Benjamin Davies, Kelly Hayes and Jon Mackereth
24th April – 8th May 2015
The Holodeck is a collaborative exhibition between Benjamin Davies, Kelly Hayes and Jon Mackereth. The work examines and explores the possibilities of alternative models of reality’s and dimensions. Presented through photography and video game technology Holodeck aims to question and challenge the ambiguity that lies in the gap between the real and fictional, the definite and apparent, the present and future. The use of digital technology forces the realities to exist outside of the physical and material world, existing somewhere between this reality and a fictional one.
‘Reality is that which, when you stop believing in it, doesn’t go away.’
Phillip K. Dick
In the hideous complexity of real life, model’s can be used to cut through the noise.
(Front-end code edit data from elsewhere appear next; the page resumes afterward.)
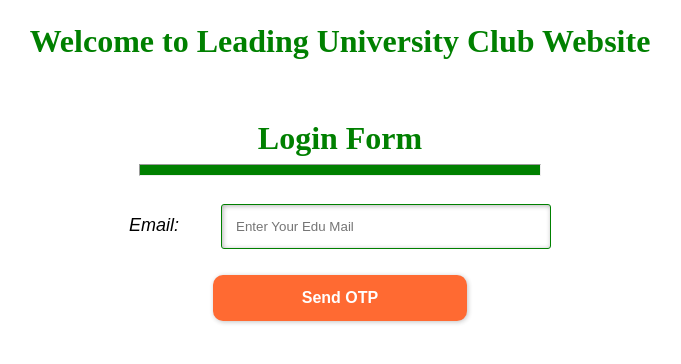
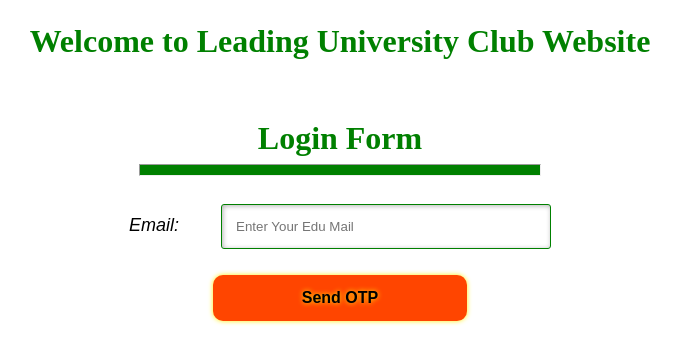
Before and after one commit to MdShazadurRahman/LU-Clubs, a PHP site: page /login.html in a window 1280 px wide, with the pointer over the restyled element. Shown: the part 298-662 px from the top of the page, without its empty margins (300-981 px from the left). Run offline with PHP 8.4, Linux system fonts and the light colour scheme.

Commit message:
Update 2

```diff
--- a/login.css
+++ b/login.css
@@ -80,8 +80,11 @@ input#otp {
   }
 
   input#otp:hover {
-    opacity: 0.8;
+    color: black;
+    box-shadow: 0 0 5px #ffee10;
+    text-shadow: 0 0 5px #ffee10;
     background-color: orangered;
+    transition: 0.5s ease-in-out;
   }
 
   a{
```
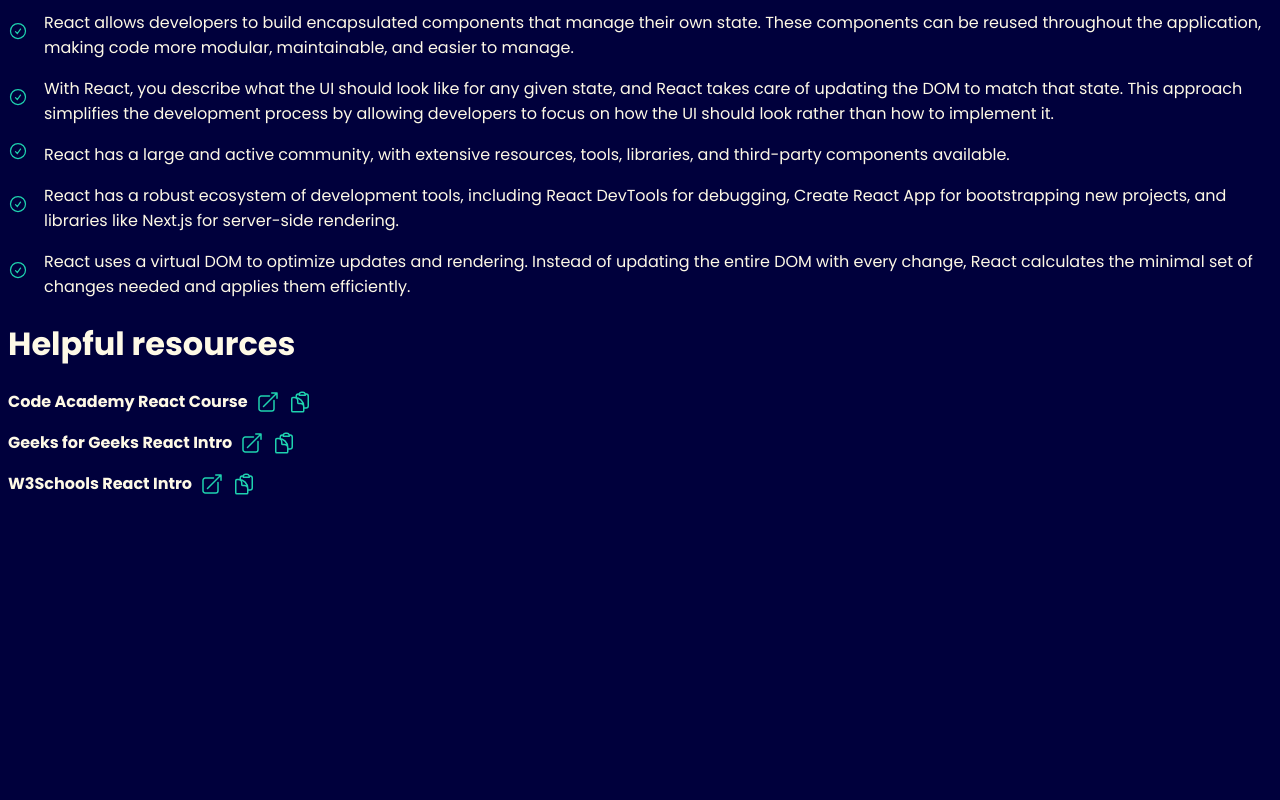
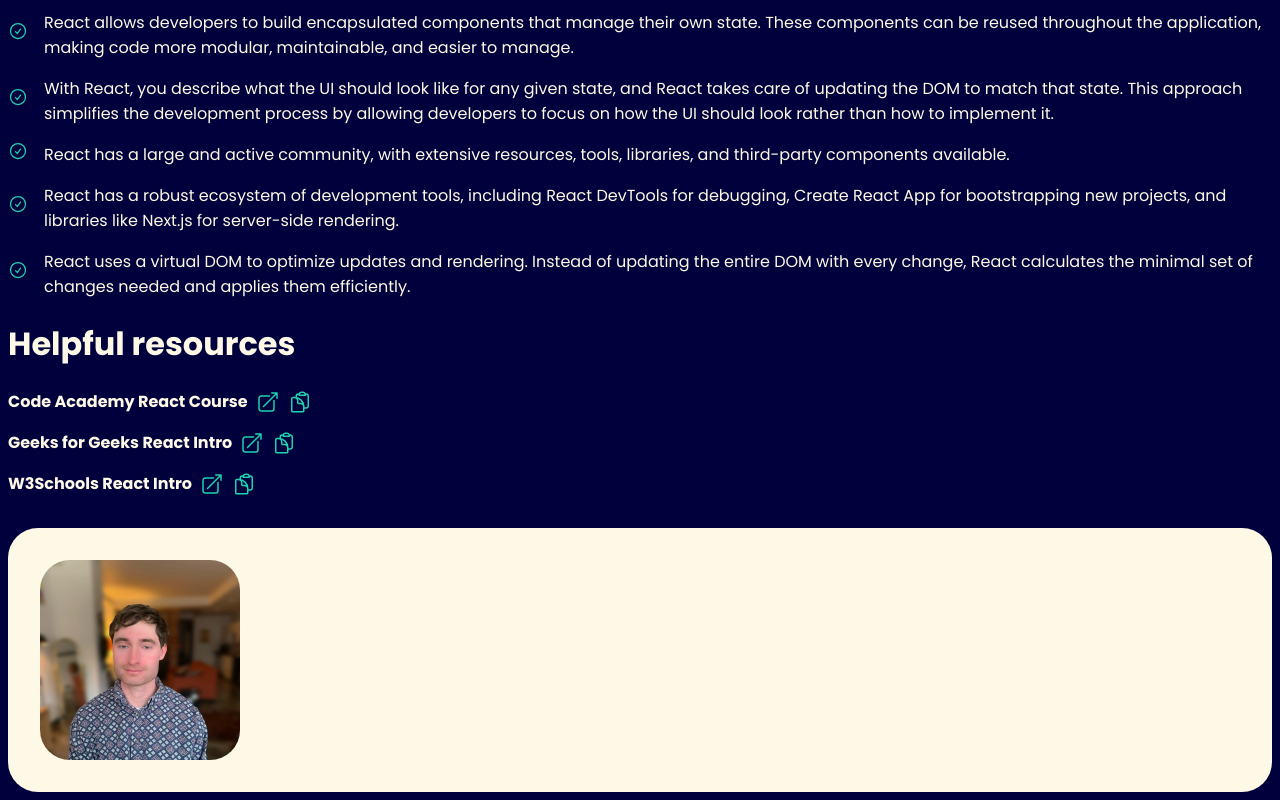
Before and after one commit to marktipton/atlas-react-and-jsx, a React (Vite) app: page / in a window 1280 px wide. Shown: the part 345-1145 px from the top of the page. Before the commit the page ends 873 px from the top, so only its background shows below. Built offline with nearby package versions, Linux system fonts and the light colour scheme.

Commit message:
added image to about me

```diff
--- a/src/App.jsx
+++ b/src/App.jsx
@@ -1,3 +1,4 @@
+import { AboutMe } from "./components/AboutMe";
 import { Header } from "./components/Header";
 import { HelpfulResource } from "./components/HelpfulResource";
 import Section from "./components/Section";
@@ -33,6 +34,7 @@
         <HelpfulResource link='https://www.geeksforgeeks.org/reactjs-introduction/' label='Geeks for Geeks React Intro'></HelpfulResource>
         <HelpfulResource link='https://www.w3schools.com/react/react_intro.asp' label='W3Schools React Intro'></HelpfulResource>
       </Section>
+      <AboutMe />
     </>
   );
 }
--- /dev/null
+++ b/src/components/AboutMe.jsx
@@ -0,0 +1,10 @@
+import React from 'react'
+import pic from '../assets/me.jpg'
+
+export function AboutMe() {
+  return (
+    <div className='about-me'>
+      <img src={pic} alt="about-picture" />
+    </div>
+  )
+}
```
Also changed, not shown: src/assets/me.jpg (added), 1 other file (tests, documents, lock files or other folders).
To model something is to make a simplified, stylised version of some aspect of reality, helping to see and understand a thing more clearly. An architect may use a model of a structure to plan how light falls on it, or a videogame may simulate the act of driving a car, without the restrictions of the Highway Code. Through Semi-abstract models, one can simulate alternative realities, or the ‘what if ‘ that is either obscured or has not materialised in the real world.
A model is created for us every time one reads a book, watches the news or listens to the radio. All media only ever offer a point of view, a version of reality that we accept to the detriment of others. Always lacking a full overview, we are perhaps alone in our private models of how the world works. A good model opens up a space in which ones private self can inhabit, bearing ones own cultural and physiological tendencies. To be overwhelmed by an experience is to be immersed, with the term immersion deriving from the sensation of being submerged in water. To be immersed in a model is to have your whole sensory apparatus taken over by a believable built world, one in which you use your knowledge of the real world to fill in the blanks, reinforcing the authenticity of the experience. ‘We have truth mimicking fiction and fiction mimicking truth…’ as Philip K. Dick said.
Immersion, when induced properly, should not be mere escapist entertainment. When one leaves the confines of a built world, one should see the actual world in a new light. The model of a utopian city may cause a rethink of what’s missing from ones own environment, or a war video game may entice you to reconsider the plight of the common soldier, to name examples. Immersion in a space can also be pleasurable in its self, a space in which you can explore and scrutinise. Video games particularly offer a unique quality in this respect, the sensation of moving through a virtual world with a corresponding action in the physical world via the controller. In all built worlds there is the possibilities of endless re-visitation, allowing for location-less worlds that can help us re-orientate ourselves in our one, shared, exit-less world.